Dance Training

Believe It Or Not, Sending A Video Audition Has Its Perks

Sending a video audition gives you more control over the process. Photo by ShareGrid via Unsplash

Not being able to attend the in-person audition at your top college can feel like the end of the world. But while it's true that going to the live audition is ideal, you can still make the best out of sending a video. Here are some of the perks:


Calm your nerves.

A group of young women at a ballet audition, standing in fifth position with their audition numbers on their leotards.

A typical audition setting is nerve-wracking for many dancers. Photo by Evolve Photo Video, Courtesy NYCDA

Unlike at an in-person audition, you aren't performing in front of a panel, so relax!

Get a do-over. 

A timelapse image of a man in a black outfit dancing onstage.

With video, you can film the combination multiple times and pick the best run. Photo by Ahmad Odeh via Unsplash

Totally blow a combination? Film it again. Just keep in mind that faculty members are well aware that they probably aren't watching the first take. Don't get wrapped up in aiming for absolute perfection.

Choose your own material.

A woman stands in a high first arabesque, with the lower half of her body illuminated by light coming through a window, the rest of her in shadows.

Choose simple steps that you know you're good at. Photo by Jesse Ballanty via Unsplash

Pick combinations that you're comfortable with and that show off your range. Don't try to impress the faculty with anything overly complicated, says Susie Thiel, director of dance at University of Kentucky.

Use an outside eye.

A woman stands facing a camera in an empty room, and a man holds a camera, filming her.

Find a buddy to film with who can give you feedback. Photo by Jakob Owens via Unsplash

Have a teacher or trusted friend coach you as you film, suggests Elizabeth Ahearn, dance program coordinator at Goucher College.

Breaking Stereotypes
Lindsay Martell at a class performance. Courtesy Martell.

More than once, when I'm sporting my faded, well-loved ballet hoodie, some slight variation of this conversation ensues:

"Is your daughter the dancer?"

"Actually," I say, "I am."

"Wow!" they enthuse. "Who do you dance with? Or have you retired...?"

"I don't dance with a company. I'm not a professional. I just take classes."

Insert mic drop/record scratch/quizzical looks.

Keep reading... Show less
Dancers Trending
Taylor Stanley in Apollo. Photo by Erin Baiano, Courtesy New York City Ballet

You nominated your favorite dance moments so far in 2019, and we narrowed them down to this list. Now it's time to cast your vote to help decide who will be deemed our Readers' Choice picks for the year!

Voting is open until September 17th. Only one vote per person will be counted.

Keep reading... Show less
The USC Kaufman graduating class with Mikhail Baryshnikov. Gus Ruelas/USC

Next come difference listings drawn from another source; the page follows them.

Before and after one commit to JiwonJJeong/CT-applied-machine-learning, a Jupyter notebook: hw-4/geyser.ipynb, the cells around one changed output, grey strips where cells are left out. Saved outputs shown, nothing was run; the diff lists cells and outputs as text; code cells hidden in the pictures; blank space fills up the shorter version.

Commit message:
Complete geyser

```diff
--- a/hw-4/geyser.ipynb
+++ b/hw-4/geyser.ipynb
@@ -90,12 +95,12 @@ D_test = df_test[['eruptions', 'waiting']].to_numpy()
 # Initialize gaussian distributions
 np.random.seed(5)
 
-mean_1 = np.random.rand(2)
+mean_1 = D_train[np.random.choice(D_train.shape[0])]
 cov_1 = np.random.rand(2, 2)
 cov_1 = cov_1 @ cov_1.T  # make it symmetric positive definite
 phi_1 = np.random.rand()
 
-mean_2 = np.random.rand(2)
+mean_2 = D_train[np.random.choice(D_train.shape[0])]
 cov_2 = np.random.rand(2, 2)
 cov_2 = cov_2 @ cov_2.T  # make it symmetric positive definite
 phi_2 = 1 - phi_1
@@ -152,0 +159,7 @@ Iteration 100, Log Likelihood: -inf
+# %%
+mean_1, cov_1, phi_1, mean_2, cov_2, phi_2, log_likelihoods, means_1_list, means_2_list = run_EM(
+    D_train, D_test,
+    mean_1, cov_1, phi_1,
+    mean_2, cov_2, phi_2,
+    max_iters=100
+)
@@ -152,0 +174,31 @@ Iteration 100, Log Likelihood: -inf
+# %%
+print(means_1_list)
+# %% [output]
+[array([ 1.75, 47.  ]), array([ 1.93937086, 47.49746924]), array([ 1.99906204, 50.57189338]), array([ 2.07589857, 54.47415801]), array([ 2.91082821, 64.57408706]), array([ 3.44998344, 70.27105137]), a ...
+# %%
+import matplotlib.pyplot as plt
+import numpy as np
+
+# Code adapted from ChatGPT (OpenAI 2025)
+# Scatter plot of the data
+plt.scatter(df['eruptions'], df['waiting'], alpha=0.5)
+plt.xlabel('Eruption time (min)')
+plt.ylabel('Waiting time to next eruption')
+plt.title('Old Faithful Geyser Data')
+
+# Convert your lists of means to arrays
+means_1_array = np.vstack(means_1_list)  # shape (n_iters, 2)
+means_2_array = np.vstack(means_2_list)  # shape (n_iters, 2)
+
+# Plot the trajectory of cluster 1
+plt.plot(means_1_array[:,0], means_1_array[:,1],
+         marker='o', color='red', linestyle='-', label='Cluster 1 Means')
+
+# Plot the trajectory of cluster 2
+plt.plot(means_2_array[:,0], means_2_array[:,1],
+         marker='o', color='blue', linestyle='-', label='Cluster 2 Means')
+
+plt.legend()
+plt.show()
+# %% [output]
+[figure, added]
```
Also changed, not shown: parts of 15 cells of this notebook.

Just four years ago, the University of Southern California's Glorya Kaufman School of Dance welcomed its first class of BFA students. The program—which boasts world-class faculty and a revolutionary approach to training focused on collaboration and hybridity—immediately established itself as one of the country's most prestigious and most innovative.

Now, the first graduating class is entering the dance field. Here, six of the 33 graduates share what they're doing post-grad, what made their experience at USC Kaufman so meaningful and how it prepared them for their next steps:

Keep reading... Show less
News
Teaċ Daṁsa in Michael Keegan-Dolan's Loch na hEala. Photo by Marie-Laure Briane, courtesy Walker Art Center

The 2019–20 season is here, and with it more performances than any one person could reasonably catch. But fear not: We polled our writers and editors and selected the 31 most promising tickets, adding up to one endlessly intriguing year of dance.

Keep reading... Show less

mailbox

Get Dance Magazine in your inbox